Netlify isn't as bad as I thought it would be
When I wrote, that I switched from a Ghost-based blog to a static site generated by Hugo, I made the following statement:
I don’t use a service like GitHub pages or Netlify, because using my own server really guarantees me full control. But it would be a good alternative, if you don’t want to manage your own server. Netlify can also cover the automatic deploy process.
Since then I switched all my blogs from Ghost to Hugo, but also started using Netlify for the hosting of my static sites.
It is still true what I wrote there, using Netlify, GitHub Pages or even Gitlab Pages limits your full control over your website. But do you have full control if you don’t host your website on a server at home, but on a rented VPS? No you aren’t. It’s more a question of who you trust and that you have some kind of backup in case circumstances change.
I used to host the code for my websites on my private Gitea-instance and have a Docker setup that automatically rebuilds the website when I do any changes. It worked. And it will work again, if Netlify decides to go bankrupt or doing bad things.
But in the mean time Netlify really simplifies a lot of things. It offers easy rollback in case something should break your site, CDN, previews etc.
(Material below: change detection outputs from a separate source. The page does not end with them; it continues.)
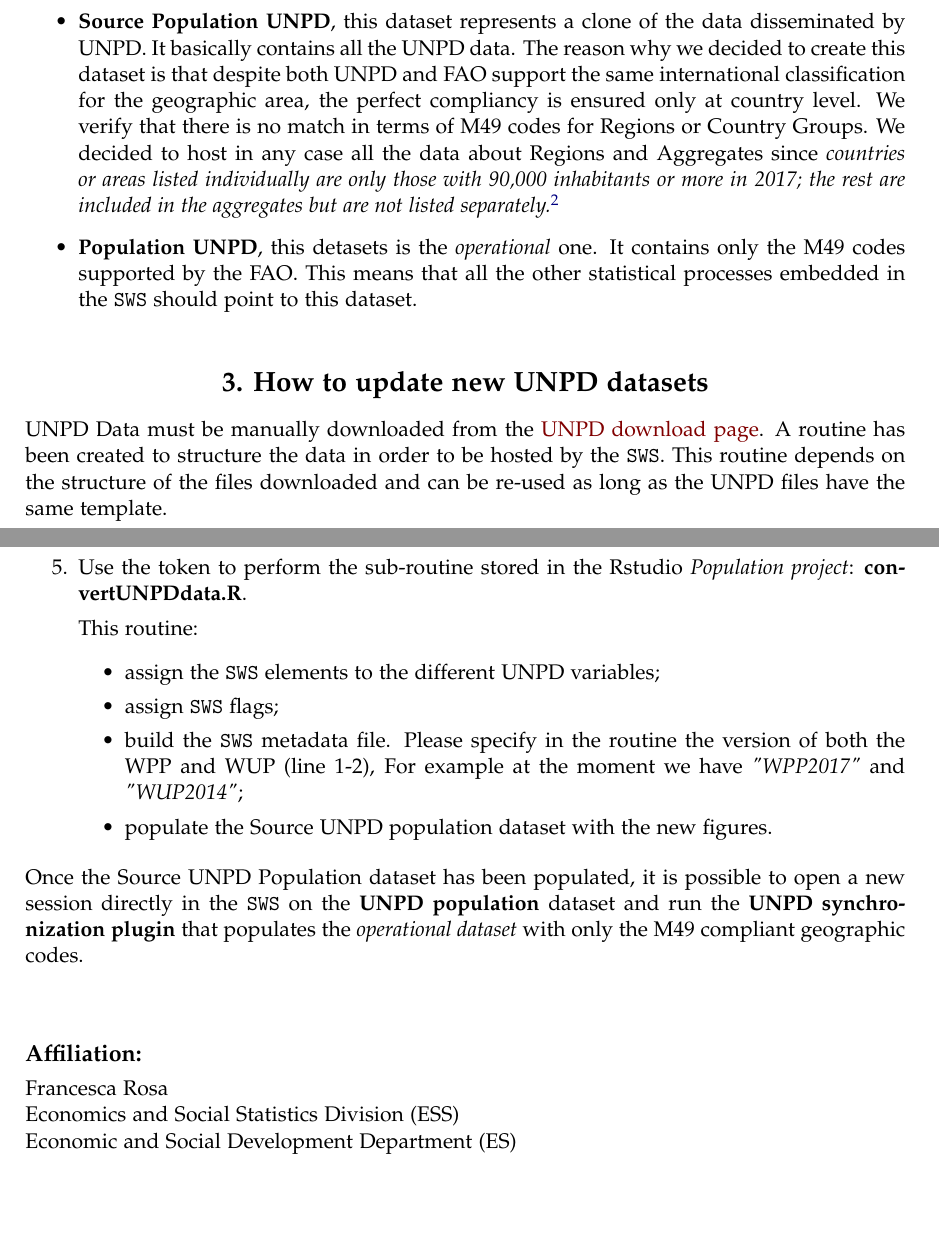
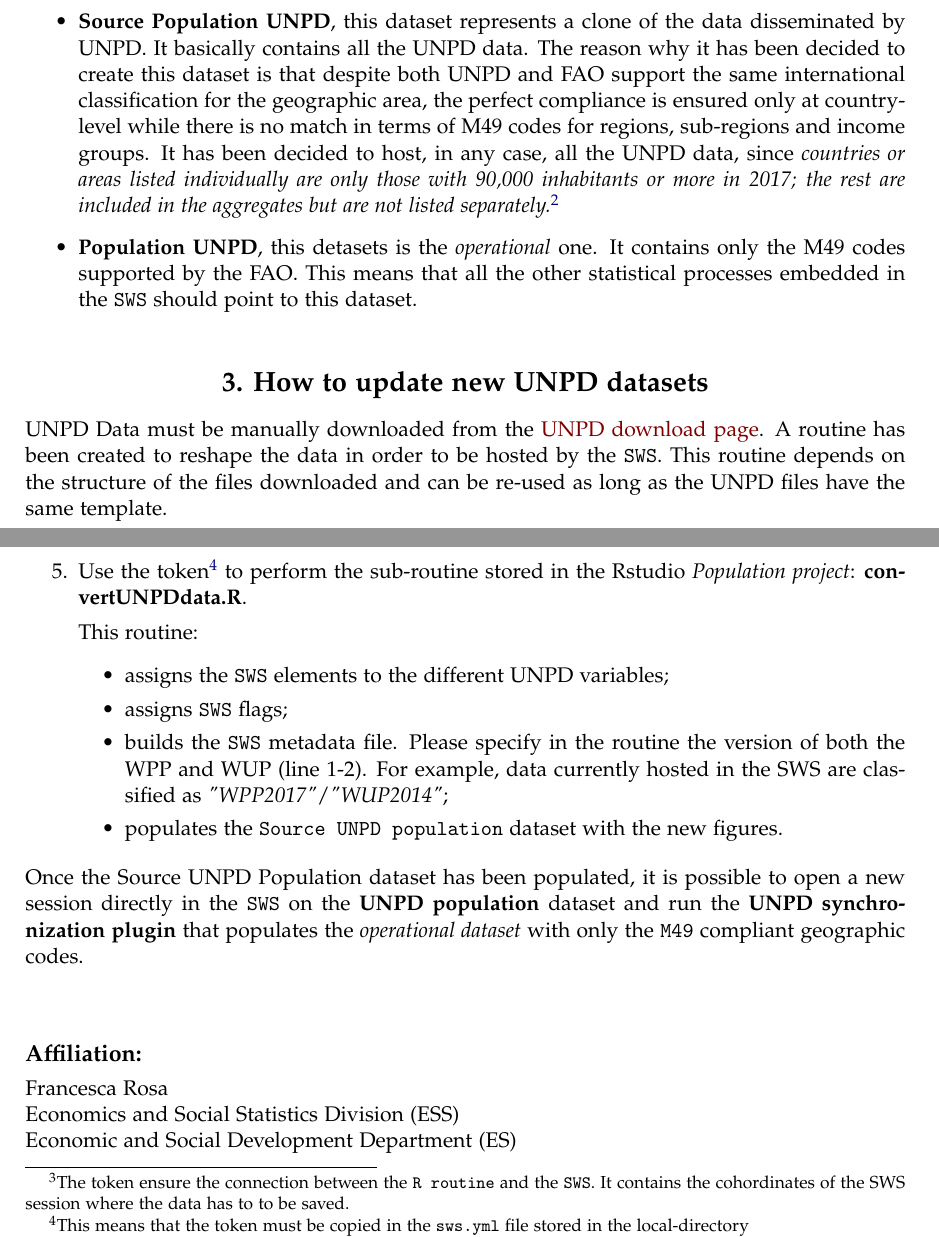
Before and after one commit to SWS-Methodology/faoswsPopulation, a LaTeX document (Documentation/Population.tex): two parts of pages 3 and 5 of 5 before the commit and two parts of pages 3 and 5 of 6 after it, joined at a grey line, cut so that both start at the same text, the shorter picture padded with empty space. The pictures show the PDF file Documentation/Population.pdf that the author committed with the source.

Commit message:
documentation update

```diff
--- a/Documentation/Population.tex
+++ b/Documentation/Population.tex
@@ -179,16 +179,16 @@ In particular, the metadata associated to every single figure contains informati
 \end{center}
 
 
-Two dataset has been created to host the UNPD population data:
+Two dataset has been created to host in the \code{SWS} the UNPD population data:
 \begin{itemize}
-\item{\textbf{Source Population UNPD}, this dataset represents a clone of the data disseminated by UNPD. It basically contains all the UNPD data. The reason why we decided to create this dataset is that despite both UNPD and FAO support the same international classification for the geographic area, the perfect compliancy is ensured only at country level. We verify that there is no match in terms of M49 codes for Regions or Country Groups. We decided to host in any case all the data about Regions and Aggregates since \textit{countries or areas listed individually are only those with 90,000 inhabitants or more in 2017; the rest are included in the aggregates but are not listed separately.}\footnote{UNPD}}
+\item{\textbf{Source Population UNPD}, this dataset represents a clone of the data disseminated by UNPD. It basically contains all the UNPD data. The reason why it has been decided to create this dataset is that despite both UNPD and FAO support the same international classification for the geographic area, the perfect compliance is ensured only at country-level while there is no match in terms of M49 codes for regions, sub-regions and income groups. It has been decided to host, in any case, all the UNPD data, since \textit{countries or areas listed individually are only those with 90,000 inhabitants or more in 2017; the rest are included in the aggregates but are not listed separately.}\footnote{UNPD}}
 \item{\textbf{Population UNPD}, this detasets is the \textit{operational} one. It contains only the M49 codes supported by the FAO. This means that all the other statistical processes embedded in the \code{SWS} should point to this dataset.}
 \end{itemize}
 
 
 \section{How to update new UNPD datasets}
 
-UNPD Data must be manually downloaded from the \href{http://www.un.org/en/development/desa/population/publications/database/index.shtml}{UNPD download page}. A routine has been created to structure the data in order to be hosted by the \code{SWS}. This routine depends on the structure of the files downloaded and can be re-used as long as the UNPD files have the same template.
+UNPD Data must be manually downloaded from the \href{http://www.un.org/en/development/desa/population/publications/database/index.shtml}{UNPD download page}. A routine has been created to reshape the data in order to be hosted by the \code{SWS}. This routine depends on the structure of the files downloaded and can be re-used as long as the UNPD files have the same template.
 
 Some additional operations have to be performed in order to locally store the data in a way that is suitable to be imported in the \code{SWS}.
 \begin{enumerate}
@@ -225,22 +225,21 @@ Some additional operations have to be performed in order to locally store the da
 \end{center}
 }
 
-\item{Open a new session on the \code{SWS} on the dataset \textit{Source UNPD population}. Create a new token using the only available plugin labelled \textbf{Population Token}. The token is obtained clicking on the \textit{"New debug session"}.
-
+\item{Open a new session on the \code{SWS} on the dataset \code{Source UNPD population}. Create a new token\footnote{The token ensure the connection between the \code{R routine} and the \code{SWS}. It contains the cohordinates of the SWS session where the data has to to be saved.} using the only available plugin labelled \textbf{Population Token}. The token is obtained clicking on the \code{"New debug session"} button.
 \begin{center}
 \includegraphics{SourceToken.PNG}
 \captionof{figure}{Create a Token from the dataset, Source UNPD population}
 \end{center}
 }
 
-\item{Use the token to perform the sub-routine stored in the Rstudio \textit{Population project}: \textbf{convertUNPDdata.R}.
+\item{Use the token\footnote{This means that the token must be copied in the \code{sws.yml} file stored in the local-directory} to perform the sub-routine stored in the Rstudio \textit{Population project}: \textbf{convertUNPDdata.R}.
 
 This routine:
 \begin{itemize}
-\item{assign the \code{SWS} elements to the different UNPD variables;}
-\item{assign \code{SWS} flags;}
-\item{build the \code{SWS} metadata file. Please specify in the routine the version of both the WPP and WUP (line 1-2), For example at the moment we have \textit{"WPP2017"} and \textit{"WUP2014"};}
-\item{populate the Source UNPD population dataset with the new figures.}
+\item{assigns the \code{SWS} elements to the different UNPD variables;}
+\item{assigns \code{SWS} flags;}
+\item{builds the \code{SWS} metadata file. Please specify in the routine the version of both the WPP and WUP (line 1-2). For example, data currently hosted in the SWS are classified as \textit{"WPP2017"}/\textit{"WUP2014"};}
+\item{populates the \code{Source UNPD population} dataset with the new figures.}
 \end{itemize}
 
 }
```
Also changed, not shown: Documentation/Population-concordance.tex (+1 -1 lines), Documentation/Population.pdf, Documentation/Population.tex (24 more changed lines), 3 other files.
Lot’s of nice tools that aren’t really necessary, but make your life easier and are also beneficial for your site’s visitors. If you want you can also use their other (freemium) features like form submissions etc. I don’t do this, because I built my own more customized solution and of course I stay more independent.
So currently Netlify isn’t generating any money from me, but I would be willing to pay for my use, which isn’t really possible at the moment, due to their business model. They try to keep their basic service for free but charge for the extra features or more professional use (teams etc.).
If you want to check out Netlify, go to netlify.com.
Tags: Hosting Server Netlify Hugo